    Most prop firms will let you trade both listed and NASDAQ, so that shouldn't be an issue.

    I think you have a little bit distorted view here. As anyone that has ever hired people can tell you, it is a very time intensive process and you'd rather hire one person for a position and have them stay with you, rather than repeat that process 12 times a year. It's even more so that way in firms where the managers are also traders. Usually, they are good traders and the last thing good traders want to do is take time away from their trading to recruit people. They'd rather trade alongside the people that they have to help them become better traders.
  10. To make a living in this business, you need to be able to have access to capital far in excess of $30,000. Most successful traders use $500K - $2M intraday, and overnight (I know some don't, I am just using averages)...and with a Prop firm, you can get that money at no charge (intraday), and at a low cost (overnight).

    Market access is also better in nearly every case (especially for listed).

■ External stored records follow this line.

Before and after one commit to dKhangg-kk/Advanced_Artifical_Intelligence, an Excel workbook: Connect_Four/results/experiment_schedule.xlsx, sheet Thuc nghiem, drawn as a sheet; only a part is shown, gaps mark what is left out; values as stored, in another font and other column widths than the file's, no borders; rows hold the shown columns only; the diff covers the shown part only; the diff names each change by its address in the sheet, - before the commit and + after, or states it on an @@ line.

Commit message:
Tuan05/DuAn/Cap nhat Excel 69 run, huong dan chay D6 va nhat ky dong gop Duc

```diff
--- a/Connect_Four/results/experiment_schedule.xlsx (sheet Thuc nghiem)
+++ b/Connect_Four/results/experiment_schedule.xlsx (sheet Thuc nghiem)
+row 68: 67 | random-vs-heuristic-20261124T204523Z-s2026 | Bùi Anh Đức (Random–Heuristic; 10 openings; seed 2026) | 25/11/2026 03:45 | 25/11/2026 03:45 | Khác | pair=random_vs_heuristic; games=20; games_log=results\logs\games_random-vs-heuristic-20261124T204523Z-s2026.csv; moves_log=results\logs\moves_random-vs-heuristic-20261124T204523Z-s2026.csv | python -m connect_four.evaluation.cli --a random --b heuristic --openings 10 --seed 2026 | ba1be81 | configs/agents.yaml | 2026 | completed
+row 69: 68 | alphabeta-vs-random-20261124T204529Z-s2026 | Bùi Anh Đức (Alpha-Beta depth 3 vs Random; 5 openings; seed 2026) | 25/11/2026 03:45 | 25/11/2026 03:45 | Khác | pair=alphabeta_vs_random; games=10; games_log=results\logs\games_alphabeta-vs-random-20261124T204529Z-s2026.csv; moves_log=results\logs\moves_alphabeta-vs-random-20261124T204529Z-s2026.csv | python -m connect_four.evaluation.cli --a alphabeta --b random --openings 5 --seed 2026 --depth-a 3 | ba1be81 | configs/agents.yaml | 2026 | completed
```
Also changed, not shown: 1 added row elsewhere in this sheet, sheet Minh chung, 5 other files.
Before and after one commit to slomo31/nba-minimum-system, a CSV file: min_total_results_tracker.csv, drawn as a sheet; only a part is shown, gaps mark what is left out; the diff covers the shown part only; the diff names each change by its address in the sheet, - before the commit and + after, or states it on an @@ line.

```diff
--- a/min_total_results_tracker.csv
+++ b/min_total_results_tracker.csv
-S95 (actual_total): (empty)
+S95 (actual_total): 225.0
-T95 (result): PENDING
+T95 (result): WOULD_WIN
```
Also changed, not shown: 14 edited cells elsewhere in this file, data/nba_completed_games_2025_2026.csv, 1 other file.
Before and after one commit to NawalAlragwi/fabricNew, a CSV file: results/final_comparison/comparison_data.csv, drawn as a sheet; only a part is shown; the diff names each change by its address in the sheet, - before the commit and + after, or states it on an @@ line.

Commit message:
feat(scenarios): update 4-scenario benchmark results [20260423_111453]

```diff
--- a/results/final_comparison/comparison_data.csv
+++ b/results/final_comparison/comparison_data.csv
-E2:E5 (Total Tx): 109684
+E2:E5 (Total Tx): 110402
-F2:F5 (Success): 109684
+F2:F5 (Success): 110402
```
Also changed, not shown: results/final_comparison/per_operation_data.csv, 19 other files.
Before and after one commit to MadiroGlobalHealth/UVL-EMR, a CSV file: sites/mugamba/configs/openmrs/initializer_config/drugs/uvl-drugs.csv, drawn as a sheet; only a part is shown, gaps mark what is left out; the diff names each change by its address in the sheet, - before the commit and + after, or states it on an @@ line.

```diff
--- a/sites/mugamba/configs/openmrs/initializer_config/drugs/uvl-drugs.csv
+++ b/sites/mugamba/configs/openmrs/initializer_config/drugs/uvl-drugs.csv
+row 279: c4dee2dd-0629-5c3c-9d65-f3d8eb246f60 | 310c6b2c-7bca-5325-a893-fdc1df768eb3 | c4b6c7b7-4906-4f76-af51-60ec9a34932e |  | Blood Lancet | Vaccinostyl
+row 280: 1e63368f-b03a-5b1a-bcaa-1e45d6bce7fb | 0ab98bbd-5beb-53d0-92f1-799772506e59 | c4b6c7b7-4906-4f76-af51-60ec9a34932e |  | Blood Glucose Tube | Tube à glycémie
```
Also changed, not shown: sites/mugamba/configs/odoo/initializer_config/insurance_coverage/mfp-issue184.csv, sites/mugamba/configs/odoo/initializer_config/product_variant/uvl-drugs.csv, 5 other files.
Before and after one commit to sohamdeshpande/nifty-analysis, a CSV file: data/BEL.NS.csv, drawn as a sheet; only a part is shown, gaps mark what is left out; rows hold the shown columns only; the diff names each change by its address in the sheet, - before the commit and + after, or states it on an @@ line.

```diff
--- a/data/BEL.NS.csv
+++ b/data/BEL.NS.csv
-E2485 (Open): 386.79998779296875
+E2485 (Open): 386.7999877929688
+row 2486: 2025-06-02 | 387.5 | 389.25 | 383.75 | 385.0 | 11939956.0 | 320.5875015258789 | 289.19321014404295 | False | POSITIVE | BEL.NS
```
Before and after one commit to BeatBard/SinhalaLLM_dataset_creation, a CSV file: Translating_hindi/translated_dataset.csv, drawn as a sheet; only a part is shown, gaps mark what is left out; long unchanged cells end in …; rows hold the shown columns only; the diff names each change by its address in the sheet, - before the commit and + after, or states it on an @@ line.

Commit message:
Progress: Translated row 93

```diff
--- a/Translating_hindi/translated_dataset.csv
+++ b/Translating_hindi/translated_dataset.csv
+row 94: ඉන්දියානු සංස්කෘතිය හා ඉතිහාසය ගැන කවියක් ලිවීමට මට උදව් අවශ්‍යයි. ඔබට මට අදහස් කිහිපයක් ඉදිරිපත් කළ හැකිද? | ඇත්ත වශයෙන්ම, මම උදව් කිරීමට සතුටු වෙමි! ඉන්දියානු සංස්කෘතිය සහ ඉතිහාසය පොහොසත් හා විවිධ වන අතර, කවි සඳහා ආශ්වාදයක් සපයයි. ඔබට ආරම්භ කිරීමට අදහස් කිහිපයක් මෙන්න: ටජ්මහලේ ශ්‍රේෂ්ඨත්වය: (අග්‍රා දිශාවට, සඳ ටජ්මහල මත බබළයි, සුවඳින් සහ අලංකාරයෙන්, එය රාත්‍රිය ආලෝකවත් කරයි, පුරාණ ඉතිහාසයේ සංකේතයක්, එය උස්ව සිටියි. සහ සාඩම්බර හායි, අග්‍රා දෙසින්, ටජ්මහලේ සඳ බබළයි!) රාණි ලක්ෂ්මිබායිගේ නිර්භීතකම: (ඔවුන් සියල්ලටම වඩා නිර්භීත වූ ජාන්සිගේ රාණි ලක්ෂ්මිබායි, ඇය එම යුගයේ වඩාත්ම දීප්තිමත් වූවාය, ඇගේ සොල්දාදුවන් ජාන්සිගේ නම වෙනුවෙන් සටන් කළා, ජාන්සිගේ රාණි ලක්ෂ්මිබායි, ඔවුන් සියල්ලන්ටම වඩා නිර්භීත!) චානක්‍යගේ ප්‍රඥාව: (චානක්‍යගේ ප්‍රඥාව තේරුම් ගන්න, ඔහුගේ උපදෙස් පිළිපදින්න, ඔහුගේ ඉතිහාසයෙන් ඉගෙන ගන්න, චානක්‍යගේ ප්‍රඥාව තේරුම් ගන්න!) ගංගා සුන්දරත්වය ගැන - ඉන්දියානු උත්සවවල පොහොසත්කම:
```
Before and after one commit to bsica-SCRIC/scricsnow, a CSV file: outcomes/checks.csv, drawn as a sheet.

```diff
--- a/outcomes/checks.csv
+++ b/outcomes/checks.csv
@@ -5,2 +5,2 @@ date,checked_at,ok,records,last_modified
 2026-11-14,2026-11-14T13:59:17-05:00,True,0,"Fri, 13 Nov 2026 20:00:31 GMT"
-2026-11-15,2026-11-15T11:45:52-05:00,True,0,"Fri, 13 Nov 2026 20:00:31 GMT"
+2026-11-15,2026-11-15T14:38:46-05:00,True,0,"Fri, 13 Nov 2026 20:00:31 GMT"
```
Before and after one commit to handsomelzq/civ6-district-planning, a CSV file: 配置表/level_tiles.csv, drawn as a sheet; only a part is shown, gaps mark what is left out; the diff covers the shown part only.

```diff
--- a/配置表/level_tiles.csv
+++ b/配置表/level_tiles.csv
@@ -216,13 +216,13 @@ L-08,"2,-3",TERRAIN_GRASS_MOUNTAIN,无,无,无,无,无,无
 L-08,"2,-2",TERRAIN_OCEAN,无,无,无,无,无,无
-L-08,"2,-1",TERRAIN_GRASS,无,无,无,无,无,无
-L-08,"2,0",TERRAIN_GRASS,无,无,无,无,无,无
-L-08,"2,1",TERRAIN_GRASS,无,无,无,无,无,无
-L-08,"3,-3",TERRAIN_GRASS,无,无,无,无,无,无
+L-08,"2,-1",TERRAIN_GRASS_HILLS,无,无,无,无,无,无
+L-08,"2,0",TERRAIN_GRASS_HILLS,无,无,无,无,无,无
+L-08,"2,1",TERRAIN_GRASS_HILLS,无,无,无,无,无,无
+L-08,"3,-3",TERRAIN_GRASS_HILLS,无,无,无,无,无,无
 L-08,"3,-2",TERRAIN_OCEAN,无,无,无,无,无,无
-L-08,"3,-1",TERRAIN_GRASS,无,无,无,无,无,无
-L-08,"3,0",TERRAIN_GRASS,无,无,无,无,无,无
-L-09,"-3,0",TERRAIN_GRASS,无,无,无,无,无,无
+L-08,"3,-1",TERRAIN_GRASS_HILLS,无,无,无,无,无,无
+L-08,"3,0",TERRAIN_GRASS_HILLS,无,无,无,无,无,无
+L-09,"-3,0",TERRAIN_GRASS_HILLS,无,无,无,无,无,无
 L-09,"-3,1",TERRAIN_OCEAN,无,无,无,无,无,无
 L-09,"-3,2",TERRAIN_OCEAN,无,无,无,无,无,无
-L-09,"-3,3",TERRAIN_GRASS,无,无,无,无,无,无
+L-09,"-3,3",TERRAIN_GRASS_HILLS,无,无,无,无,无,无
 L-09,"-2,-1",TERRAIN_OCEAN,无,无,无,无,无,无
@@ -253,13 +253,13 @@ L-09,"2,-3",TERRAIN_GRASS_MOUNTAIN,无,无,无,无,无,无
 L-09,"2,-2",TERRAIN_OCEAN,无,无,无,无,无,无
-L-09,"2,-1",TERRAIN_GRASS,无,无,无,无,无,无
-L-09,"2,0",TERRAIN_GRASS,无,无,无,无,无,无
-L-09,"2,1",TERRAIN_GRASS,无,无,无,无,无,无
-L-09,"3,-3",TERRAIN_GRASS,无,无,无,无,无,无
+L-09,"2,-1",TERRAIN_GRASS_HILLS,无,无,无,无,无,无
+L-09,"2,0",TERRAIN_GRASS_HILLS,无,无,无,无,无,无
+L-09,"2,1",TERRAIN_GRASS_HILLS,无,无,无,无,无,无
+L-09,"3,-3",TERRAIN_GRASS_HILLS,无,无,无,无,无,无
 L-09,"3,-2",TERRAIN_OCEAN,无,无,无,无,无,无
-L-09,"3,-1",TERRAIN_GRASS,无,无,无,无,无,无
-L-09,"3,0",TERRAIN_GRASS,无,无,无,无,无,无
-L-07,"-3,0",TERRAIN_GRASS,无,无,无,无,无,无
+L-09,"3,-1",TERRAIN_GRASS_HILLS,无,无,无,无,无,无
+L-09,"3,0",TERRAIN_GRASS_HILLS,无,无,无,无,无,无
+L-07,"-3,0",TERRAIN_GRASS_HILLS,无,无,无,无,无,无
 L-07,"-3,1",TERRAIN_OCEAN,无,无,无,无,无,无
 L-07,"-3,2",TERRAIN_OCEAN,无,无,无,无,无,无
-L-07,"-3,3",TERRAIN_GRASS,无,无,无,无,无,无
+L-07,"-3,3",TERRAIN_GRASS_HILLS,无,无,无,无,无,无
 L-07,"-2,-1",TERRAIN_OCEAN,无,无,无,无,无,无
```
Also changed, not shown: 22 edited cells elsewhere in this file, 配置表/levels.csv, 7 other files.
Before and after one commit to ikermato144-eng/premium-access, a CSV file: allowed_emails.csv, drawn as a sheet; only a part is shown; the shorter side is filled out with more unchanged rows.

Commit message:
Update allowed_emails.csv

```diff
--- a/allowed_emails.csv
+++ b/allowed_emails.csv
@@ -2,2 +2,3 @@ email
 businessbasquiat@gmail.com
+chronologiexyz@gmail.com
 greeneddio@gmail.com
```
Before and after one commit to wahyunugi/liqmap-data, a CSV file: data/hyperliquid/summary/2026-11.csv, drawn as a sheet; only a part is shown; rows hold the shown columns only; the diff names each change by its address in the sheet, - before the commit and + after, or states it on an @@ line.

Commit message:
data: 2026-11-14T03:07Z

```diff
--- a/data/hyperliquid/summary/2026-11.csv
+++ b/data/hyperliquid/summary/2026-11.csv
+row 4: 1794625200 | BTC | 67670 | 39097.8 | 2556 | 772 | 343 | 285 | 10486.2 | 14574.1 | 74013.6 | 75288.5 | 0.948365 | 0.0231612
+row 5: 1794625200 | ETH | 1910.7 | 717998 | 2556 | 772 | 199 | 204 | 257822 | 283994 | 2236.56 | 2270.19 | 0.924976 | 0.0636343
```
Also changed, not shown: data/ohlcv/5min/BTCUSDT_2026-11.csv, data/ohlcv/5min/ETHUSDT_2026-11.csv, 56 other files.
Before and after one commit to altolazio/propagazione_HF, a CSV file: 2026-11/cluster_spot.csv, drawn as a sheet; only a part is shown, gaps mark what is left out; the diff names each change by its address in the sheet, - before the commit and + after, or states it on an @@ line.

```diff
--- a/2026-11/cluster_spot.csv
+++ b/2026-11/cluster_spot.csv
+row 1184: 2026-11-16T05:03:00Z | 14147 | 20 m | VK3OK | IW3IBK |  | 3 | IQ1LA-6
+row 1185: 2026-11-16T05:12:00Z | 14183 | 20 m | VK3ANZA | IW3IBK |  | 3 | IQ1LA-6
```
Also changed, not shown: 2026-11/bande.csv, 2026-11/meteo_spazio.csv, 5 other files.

    We have had an ongoing discussion on this board about this topic, and these are the main reasons outlined for becoming a licensed (professional) trader.

    Another big reason (almost forgot) is the tax benefits afforded our traders (NO FICA or Self-Employment tax), and you get a single K-1 which saves you hours of accounting etc.

    I see that Hitman has answered from the WorldCo end, and I am always happy to answer any specific questions if you care to call. Happy New Year!!
    #10     Dec 27, 2001